TASK TO COMPLETE:
In the records below, some lines contain the word "githubusercontent". Copy each of them.

Structured diff data:

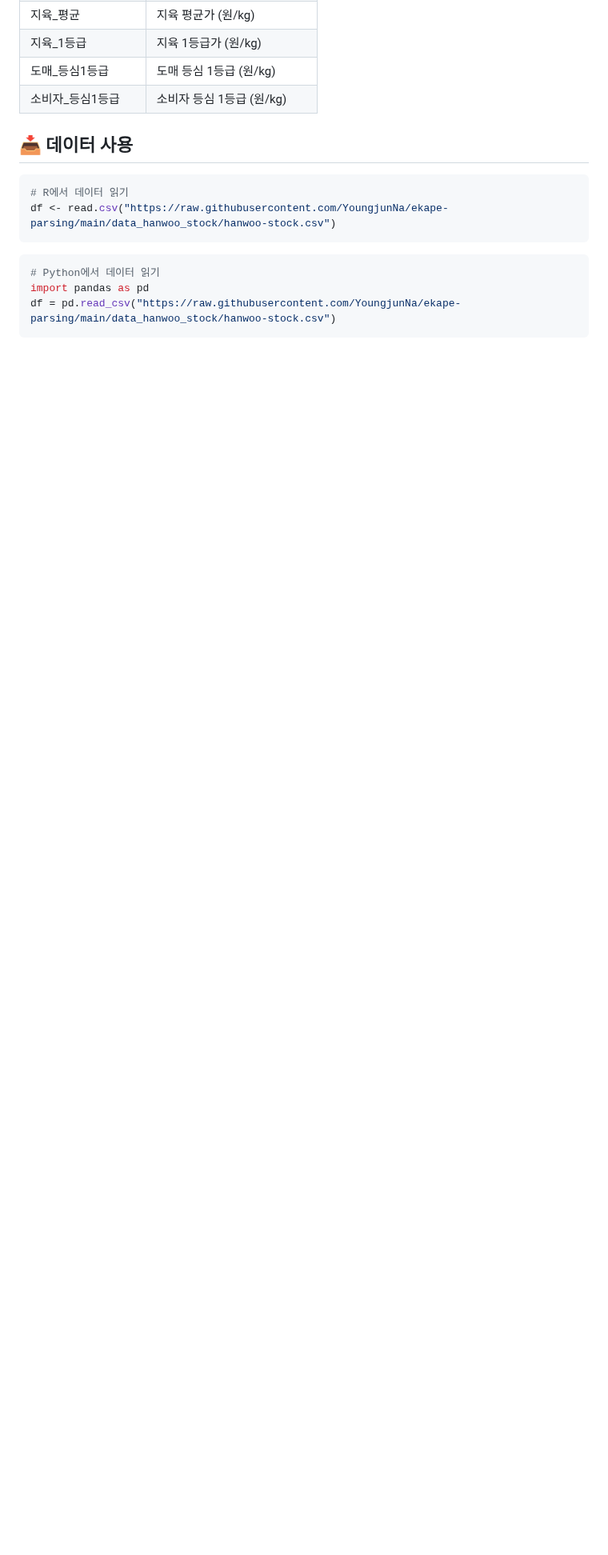
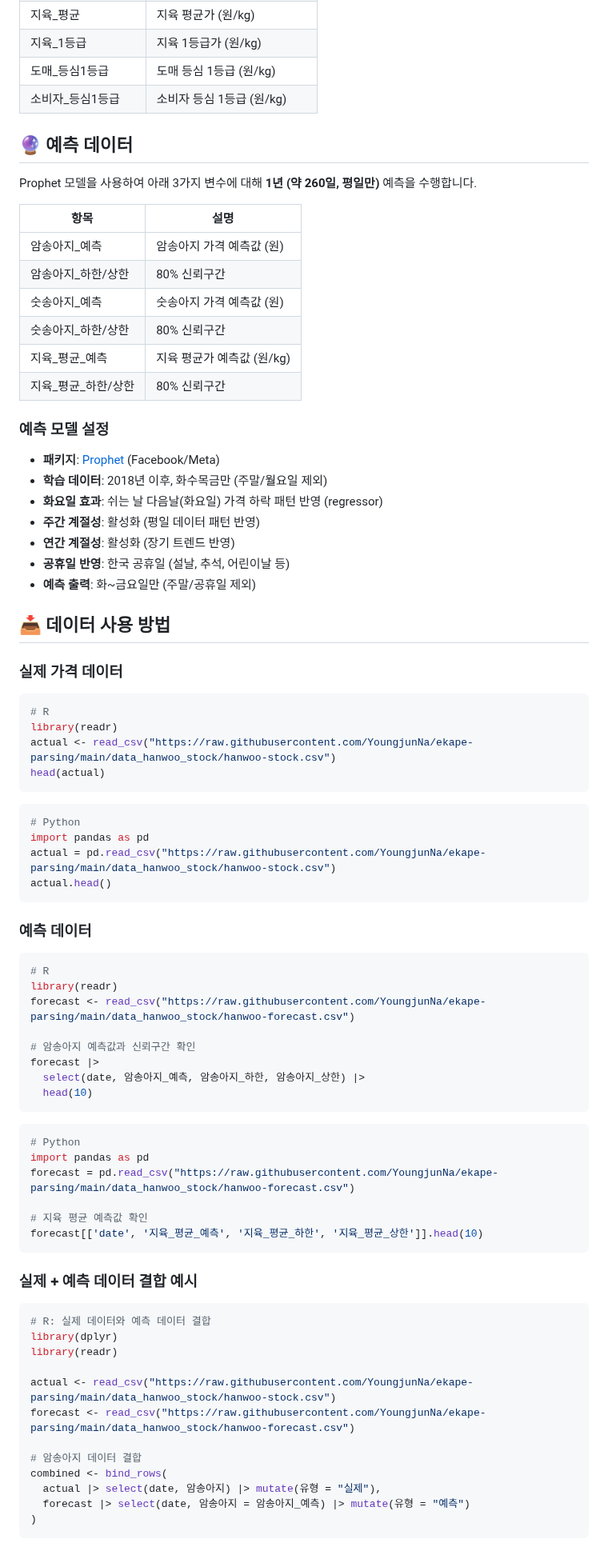
Before and after one commit to YoungjunNa/ekape-parsing, a Markdown page: README.md, the part around one of its changes. Shown at 80% size. Rendered like a GitHub page; blank space fills up the shorter version.

Commit message:
feat: Prophet 기반 1년 가격 예측 시스템 추가
- ekape-forecast.R: Prophet 모델 예측 스크립트 (화-금 평일만, 화요일 효과 반영)
- generate-plot.R: 주차별 평균 시각화 스크립트
- hanwoo-forecast.csv: 260일 예측 데이터
- forecast-plot.png: 예측 그래프 (실제 3개월 + 예측 1년)
- GitHub Actions 워크플로우 업데이트 (예측 및 시각화 자동 실행)
- README 업데이트 (데이터 사용법, 예측 모델 설명)

````diff
--- a/README.md
+++ b/README.md
@@ -32,15 +27,82 @@
 | 도매_등심1등급 | 도매 등심 1등급 (원/kg) |
 | 소비자_등심1등급 | 소비자 등심 1등급 (원/kg) |
 
-## 📥 데이터 사용
+## 🔮 예측 데이터
+
+Prophet 모델을 사용하여 아래 3가지 변수에 대해 **1년 (약 260일, 평일만)** 예측을 수행합니다.
+
+| 항목 | 설명 |
+|------|------|
+| 암송아지_예측 | 암송아지 가격 예측값 (원) |
+| 암송아지_하한/상한 | 80% 신뢰구간 |
+| 숫송아지_예측 | 숫송아지 가격 예측값 (원) |
+| 숫송아지_하한/상한 | 80% 신뢰구간 |
+| 지육_평균_예측 | 지육 평균가 예측값 (원/kg) |
+| 지육_평균_하한/상한 | 80% 신뢰구간 |
+
+### 예측 모델 설정
+- **패키지**: [Prophet](https://facebook.github.io/prophet/) (Facebook/Meta)
+- **학습 데이터**: 2018년 이후, 화수목금만 (주말/월요일 제외)
+- **화요일 효과**: 쉬는 날 다음날(화요일) 가격 하락 패턴 반영 (regressor)
+- **주간 계절성**: 활성화 (평일 데이터 패턴 반영)
+- **연간 계절성**: 활성화 (장기 트렌드 반영)
+- **공휴일 반영**: 한국 공휴일 (설날, 추석, 어린이날 등)
+- **예측 출력**: 화~금요일만 (주말/공휴일 제외)
+
+## 📥 데이터 사용 방법
+
+### 실제 가격 데이터
 
 ```r
-# R에서 데이터 읽기
-df <- read.csv("https://raw.githubusercontent.com/YoungjunNa/ekape-parsing/main/data_hanwoo_stock/hanwoo-stock.csv")
+# R
+library(readr)
+actual <- read_csv("https://raw.githubusercontent.com/YoungjunNa/ekape-parsing/main/data_hanwoo_stock/hanwoo-stock.csv")
+head(actual)
 ```
 
 ```python
-# Python에서 데이터 읽기
+# Python
 import pandas as pd
-df = pd.read_csv("https://raw.githubusercontent.com/YoungjunNa/ekape-parsing/main/data_hanwoo_stock/hanwoo-stock.csv")
+actual = pd.read_csv("https://raw.githubusercontent.com/YoungjunNa/ekape-parsing/main/data_hanwoo_stock/hanwoo-stock.csv")
+actual.head()
 ```
+
+### 예측 데이터
+
+```r
+# R
+library(readr)
+forecast <- read_csv("https://raw.githubusercontent.com/YoungjunNa/ekape-parsing/main/data_hanwoo_stock/hanwoo-forecast.csv")
+
+# 암송아지 예측값과 신뢰구간 확인
+forecast |>
+  select(date, 암송아지_예측, 암송아지_하한, 암송아지_상한) |>
+  head(10)
+```
+
+```python
+# Python
+import pandas as pd
+forecast = pd.read_csv("https://raw.githubusercontent.com/YoungjunNa/ekape-parsing/main/data_hanwoo_stock/hanwoo-forecast.csv")
+
+# 지육 평균 예측값 확인
+forecast[['date', '지육_평균_예측', '지육_평균_하한', '지육_평균_상한']].head(10)
+```
+
+### 실제 + 예측 데이터 결합 예시
+
+```r
+# R: 실제 데이터와 예측 데이터 결합
+library(dplyr)
+library(readr)
+
+actual <- read_csv("https://raw.githubusercontent.com/YoungjunNa/ekape-parsing/main/data_hanwoo_stock/hanwoo-stock.csv")
+forecast <- read_csv("https://raw.githubusercontent.com/YoungjunNa/ekape-parsing/main/data_hanwoo_stock/hanwoo-forecast.csv")
+
+# 암송아지 데이터 결합
+combined <- bind_rows(
+  actual |> select(date, 암송아지) |> mutate(유형 = "실제"),
+  forecast |> select(date, 암송아지 = 암송아지_예측) |> mutate(유형 = "예측")
+)
+```
+
````
Also changed, not shown: other parts of README.md (+42 -14 lines), assets/forecast-plot.png (added), 4 other files.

YOUR RESPONSE:
-df <- read.csv("https://raw.githubusercontent.com/YoungjunNa/ekape-parsing/main/data_hanwoo_stock/hanwoo-stock.csv")
+actual <- read_csv("https://raw.githubusercontent.com/YoungjunNa/ekape-parsing/main/data_hanwoo_stock/hanwoo-stock.csv")
-df = pd.read_csv("https://raw.githubusercontent.com/YoungjunNa/ekape-parsing/main/data_hanwoo_stock/hanwoo-stock.csv")
+actual = pd.read_csv("https://raw.githubusercontent.com/YoungjunNa/ekape-parsing/main/data_hanwoo_stock/hanwoo-stock.csv")
+forecast <- read_csv("https://raw.githubusercontent.com/YoungjunNa/ekape-parsing/main/data_hanwoo_stock/hanwoo-forecast.csv")
+forecast = pd.read_csv("https://raw.githubusercontent.com/YoungjunNa/ekape-parsing/main/data_hanwoo_stock/hanwoo-forecast.csv")
+actual <- read_csv("https://raw.githubusercontent.com/YoungjunNa/ekape-parsing/main/data_hanwoo_stock/hanwoo-stock.csv")
+forecast <- read_csv("https://raw.githubusercontent.com/YoungjunNa/ekape-parsing/main/data_hanwoo_stock/hanwoo-forecast.csv")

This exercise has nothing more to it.